Shares of the major cruise-line companies fell broadly on Tuesday after an analyst at Morgan Stanley said he expect the space to get hit by weak travel demand.
Carnival, Royal Caribbean Cruises and Norwegian Cruise Line all dropped more than 4 percent and were the worst-performing stocks in the S&P 500. Carnival and Norwegian Cruise Line had their biggest one-day declines since 2016 while Royal Caribbean posted its worst day since April.
Cruise line stocks have been under pressure this year, dropping at least 5 percent.
“We remain relatively cautious on the cruise lines given the high and increasing level of industry supply growth, slowing yield momentum, and weakness in the Caribbean and China,” Jamie Rollo of Morgan Stanley wrote in a note Tuesday.
“Globally, the cruise industry orderbook has risen to a record 244k [beds] (45% supply growth to 2025). …So for the industry to maintain, say, 2-3% yield growth, demand would need to grow by 7.5-9.5% annually, which for four consecutive years seems optimistic and is much more than historical levels (6% demand, 1% yield, 5% capacity),” Rollo said.
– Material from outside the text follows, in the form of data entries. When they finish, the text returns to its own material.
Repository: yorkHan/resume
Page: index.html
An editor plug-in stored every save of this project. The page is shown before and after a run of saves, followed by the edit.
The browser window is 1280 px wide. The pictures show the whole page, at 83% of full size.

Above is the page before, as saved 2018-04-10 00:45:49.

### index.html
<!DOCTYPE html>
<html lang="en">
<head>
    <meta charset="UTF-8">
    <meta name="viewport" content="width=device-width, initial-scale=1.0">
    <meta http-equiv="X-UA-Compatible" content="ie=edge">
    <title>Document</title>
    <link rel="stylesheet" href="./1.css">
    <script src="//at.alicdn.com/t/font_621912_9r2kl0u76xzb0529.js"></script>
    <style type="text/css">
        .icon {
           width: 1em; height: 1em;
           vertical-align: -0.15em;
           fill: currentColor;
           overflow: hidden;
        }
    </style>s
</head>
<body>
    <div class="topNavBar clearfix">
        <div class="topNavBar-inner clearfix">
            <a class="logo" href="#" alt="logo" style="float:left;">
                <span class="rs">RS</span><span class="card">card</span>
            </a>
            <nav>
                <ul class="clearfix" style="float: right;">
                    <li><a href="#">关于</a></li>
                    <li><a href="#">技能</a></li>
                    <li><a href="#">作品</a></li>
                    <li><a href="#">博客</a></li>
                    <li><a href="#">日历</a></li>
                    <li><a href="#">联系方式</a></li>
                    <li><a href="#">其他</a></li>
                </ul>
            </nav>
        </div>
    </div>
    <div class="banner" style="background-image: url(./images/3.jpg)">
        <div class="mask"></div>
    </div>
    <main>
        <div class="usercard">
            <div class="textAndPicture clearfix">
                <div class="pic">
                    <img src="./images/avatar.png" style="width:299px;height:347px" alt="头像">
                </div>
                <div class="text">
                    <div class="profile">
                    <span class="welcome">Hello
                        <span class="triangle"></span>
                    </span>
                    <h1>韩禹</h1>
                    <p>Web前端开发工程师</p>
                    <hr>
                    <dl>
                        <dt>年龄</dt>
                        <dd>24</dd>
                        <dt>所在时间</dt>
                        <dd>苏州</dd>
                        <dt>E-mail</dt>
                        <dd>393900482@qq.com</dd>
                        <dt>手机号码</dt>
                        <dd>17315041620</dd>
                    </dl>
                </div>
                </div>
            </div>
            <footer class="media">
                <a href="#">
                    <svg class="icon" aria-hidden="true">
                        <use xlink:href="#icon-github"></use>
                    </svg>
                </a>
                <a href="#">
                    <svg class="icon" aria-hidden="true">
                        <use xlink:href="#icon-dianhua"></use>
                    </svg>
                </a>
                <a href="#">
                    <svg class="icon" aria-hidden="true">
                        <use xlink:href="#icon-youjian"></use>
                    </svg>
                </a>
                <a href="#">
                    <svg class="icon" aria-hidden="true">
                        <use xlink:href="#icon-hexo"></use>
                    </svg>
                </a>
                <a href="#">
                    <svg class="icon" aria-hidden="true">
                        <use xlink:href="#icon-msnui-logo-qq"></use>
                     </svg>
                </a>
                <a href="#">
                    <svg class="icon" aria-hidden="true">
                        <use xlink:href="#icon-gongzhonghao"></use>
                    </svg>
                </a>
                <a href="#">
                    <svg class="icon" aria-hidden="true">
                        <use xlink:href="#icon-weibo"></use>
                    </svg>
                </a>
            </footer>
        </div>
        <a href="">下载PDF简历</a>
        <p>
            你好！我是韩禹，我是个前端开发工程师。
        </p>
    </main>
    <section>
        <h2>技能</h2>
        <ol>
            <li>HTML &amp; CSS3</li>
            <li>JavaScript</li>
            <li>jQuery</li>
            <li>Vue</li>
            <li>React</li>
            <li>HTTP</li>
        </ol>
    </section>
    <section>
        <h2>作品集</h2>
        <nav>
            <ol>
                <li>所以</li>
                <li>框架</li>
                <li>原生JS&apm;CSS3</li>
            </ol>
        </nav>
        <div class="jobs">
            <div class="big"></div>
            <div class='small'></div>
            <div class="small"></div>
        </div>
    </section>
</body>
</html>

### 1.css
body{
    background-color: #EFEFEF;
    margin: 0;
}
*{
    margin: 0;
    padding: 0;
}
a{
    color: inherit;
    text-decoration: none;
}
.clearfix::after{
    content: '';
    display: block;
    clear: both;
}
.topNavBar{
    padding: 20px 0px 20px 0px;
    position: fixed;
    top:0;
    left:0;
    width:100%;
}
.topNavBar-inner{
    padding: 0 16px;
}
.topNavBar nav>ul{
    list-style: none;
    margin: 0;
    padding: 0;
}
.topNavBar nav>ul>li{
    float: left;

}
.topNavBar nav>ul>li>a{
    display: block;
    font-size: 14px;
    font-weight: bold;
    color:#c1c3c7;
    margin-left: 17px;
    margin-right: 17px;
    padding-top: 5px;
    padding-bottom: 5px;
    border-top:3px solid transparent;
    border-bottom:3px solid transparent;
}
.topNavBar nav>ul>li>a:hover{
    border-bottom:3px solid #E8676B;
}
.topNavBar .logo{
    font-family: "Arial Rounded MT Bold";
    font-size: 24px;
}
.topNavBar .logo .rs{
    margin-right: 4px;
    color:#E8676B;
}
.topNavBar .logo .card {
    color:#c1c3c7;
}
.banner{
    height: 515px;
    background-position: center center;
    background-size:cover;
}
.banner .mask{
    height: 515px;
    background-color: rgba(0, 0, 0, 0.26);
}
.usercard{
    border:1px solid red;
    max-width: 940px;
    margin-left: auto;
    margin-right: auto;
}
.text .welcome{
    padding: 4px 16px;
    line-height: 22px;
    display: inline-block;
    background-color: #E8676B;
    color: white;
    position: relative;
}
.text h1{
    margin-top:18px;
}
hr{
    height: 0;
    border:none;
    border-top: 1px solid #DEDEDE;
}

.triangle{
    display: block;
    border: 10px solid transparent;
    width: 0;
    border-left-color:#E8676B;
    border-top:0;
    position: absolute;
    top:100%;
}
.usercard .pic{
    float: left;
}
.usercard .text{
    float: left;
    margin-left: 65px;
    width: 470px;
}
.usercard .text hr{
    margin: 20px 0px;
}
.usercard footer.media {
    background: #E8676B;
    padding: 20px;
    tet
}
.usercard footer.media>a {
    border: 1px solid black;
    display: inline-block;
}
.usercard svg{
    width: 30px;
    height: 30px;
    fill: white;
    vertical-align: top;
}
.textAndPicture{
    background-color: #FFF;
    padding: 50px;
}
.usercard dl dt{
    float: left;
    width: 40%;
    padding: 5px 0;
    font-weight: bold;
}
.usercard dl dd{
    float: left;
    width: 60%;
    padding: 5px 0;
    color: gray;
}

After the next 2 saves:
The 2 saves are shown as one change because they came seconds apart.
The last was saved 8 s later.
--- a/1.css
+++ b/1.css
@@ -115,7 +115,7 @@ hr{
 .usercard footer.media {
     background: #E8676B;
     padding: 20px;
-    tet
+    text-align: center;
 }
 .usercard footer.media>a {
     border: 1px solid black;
“Our channel checks show solid booking volumes but at flat prices, and agents cite concerns about the Caribbean and general Q4 demand,” the analyst added.
The analyst added that a stronger dollar, coupled with rising fuel costs, led him to cut his earnings per share estimates on Carnival, Royal Caribbean and Norwegian Cruise Line by 11 percent, 3 percent and 5 percent, respectively, for fiscal 2019.
— CNBC’s Pippa Stevens contributed to this report.